**EXERCISE:** Scan the entries below, and for each line that includes the word "Orders", make a copy.

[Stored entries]

□ □ □ □ □ □ □

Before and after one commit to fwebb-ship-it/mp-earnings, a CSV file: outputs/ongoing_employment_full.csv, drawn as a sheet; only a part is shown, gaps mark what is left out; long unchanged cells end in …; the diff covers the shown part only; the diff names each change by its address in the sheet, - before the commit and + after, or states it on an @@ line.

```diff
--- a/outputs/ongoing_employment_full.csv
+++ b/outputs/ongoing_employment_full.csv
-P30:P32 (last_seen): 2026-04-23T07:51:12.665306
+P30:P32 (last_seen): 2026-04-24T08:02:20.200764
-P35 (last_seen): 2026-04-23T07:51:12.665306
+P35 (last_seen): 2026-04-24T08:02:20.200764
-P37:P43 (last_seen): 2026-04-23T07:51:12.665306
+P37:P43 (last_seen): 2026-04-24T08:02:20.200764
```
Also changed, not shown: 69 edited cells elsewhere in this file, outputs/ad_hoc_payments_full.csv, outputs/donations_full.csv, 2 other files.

□ □ □ □ □ □ □

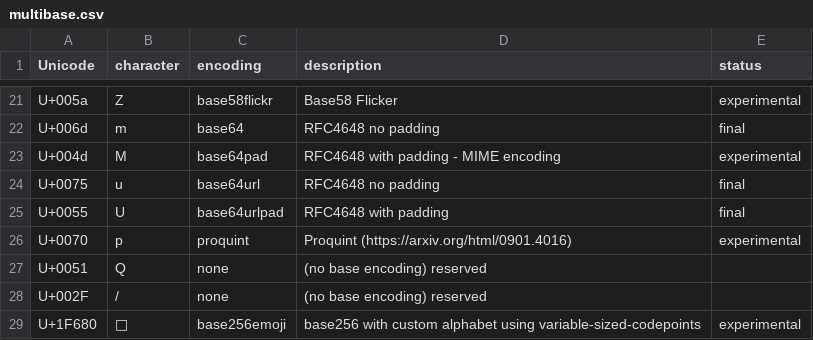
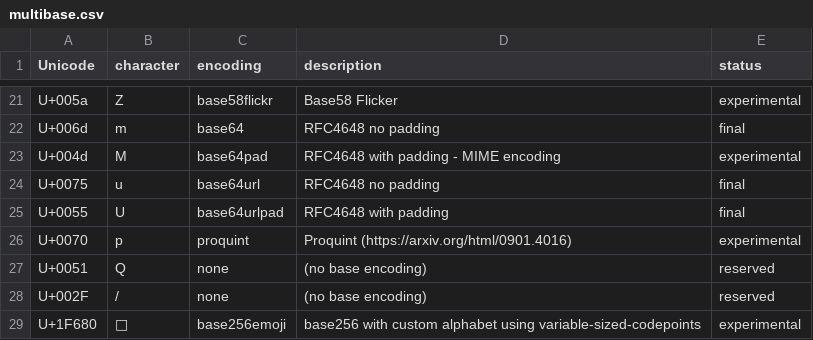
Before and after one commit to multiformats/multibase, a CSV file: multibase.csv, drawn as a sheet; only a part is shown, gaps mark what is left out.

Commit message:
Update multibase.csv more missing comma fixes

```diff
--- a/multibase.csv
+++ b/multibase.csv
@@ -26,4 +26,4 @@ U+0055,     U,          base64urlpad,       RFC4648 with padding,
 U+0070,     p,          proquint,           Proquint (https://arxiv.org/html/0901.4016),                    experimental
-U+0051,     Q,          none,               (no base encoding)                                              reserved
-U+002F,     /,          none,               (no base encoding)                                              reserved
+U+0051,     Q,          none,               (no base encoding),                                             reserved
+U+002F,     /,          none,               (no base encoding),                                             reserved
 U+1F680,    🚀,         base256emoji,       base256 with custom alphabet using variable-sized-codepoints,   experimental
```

□ □ □ □ □ □ □

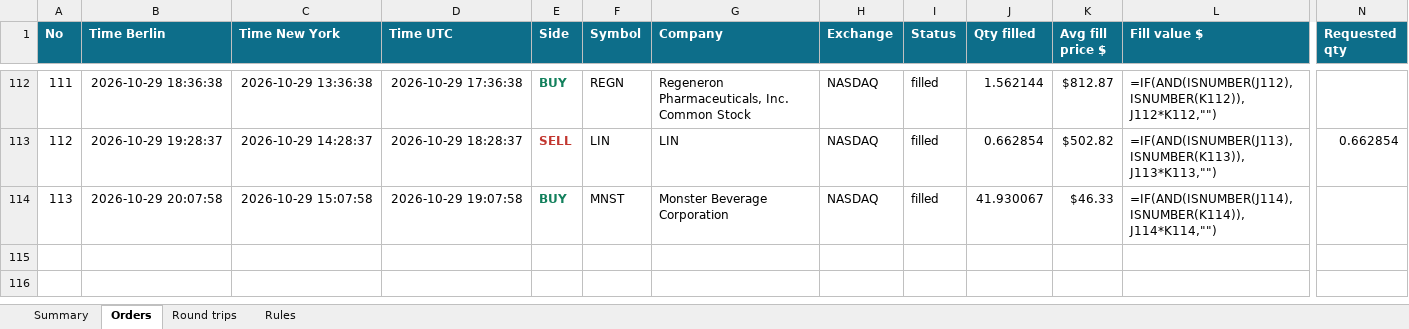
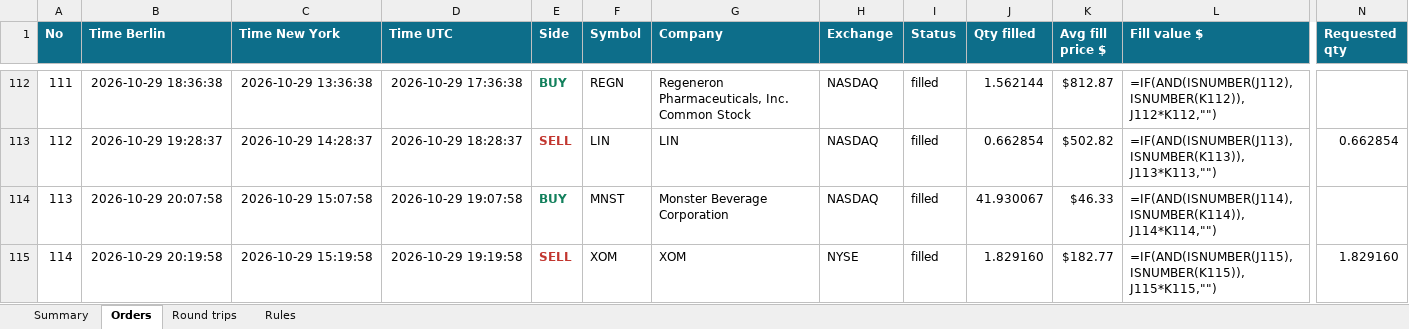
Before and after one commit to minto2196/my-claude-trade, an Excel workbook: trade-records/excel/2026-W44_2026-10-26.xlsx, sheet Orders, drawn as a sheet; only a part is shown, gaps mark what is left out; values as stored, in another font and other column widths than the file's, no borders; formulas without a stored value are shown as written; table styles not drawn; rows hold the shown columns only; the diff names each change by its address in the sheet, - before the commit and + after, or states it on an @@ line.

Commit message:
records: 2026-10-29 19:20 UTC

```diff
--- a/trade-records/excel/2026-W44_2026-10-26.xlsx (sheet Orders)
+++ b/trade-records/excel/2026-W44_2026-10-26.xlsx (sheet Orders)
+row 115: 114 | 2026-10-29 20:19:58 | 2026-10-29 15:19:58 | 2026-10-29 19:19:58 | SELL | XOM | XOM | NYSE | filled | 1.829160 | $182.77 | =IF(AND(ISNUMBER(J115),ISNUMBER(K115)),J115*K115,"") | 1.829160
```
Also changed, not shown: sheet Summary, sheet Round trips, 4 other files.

□ □ □ □ □ □ □

**EXERCISE RESPONSE:**
Before and after one commit to minto2196/my-claude-trade, an Excel workbook: trade-records/excel/2026-W44_2026-10-26.xlsx, sheet Orders, drawn as a sheet; only a part is shown, gaps mark what is left out; values as stored, in another font and other column widths than the file's, no borders; formulas without a stored value are shown as written; table styles not drawn; rows hold the shown columns only; the diff names each change by its address in the sheet, - before the commit and + after, or states it on an @@ line.
--- a/trade-records/excel/2026-W44_2026-10-26.xlsx (sheet Orders)
+++ b/trade-records/excel/2026-W44_2026-10-26.xlsx (sheet Orders)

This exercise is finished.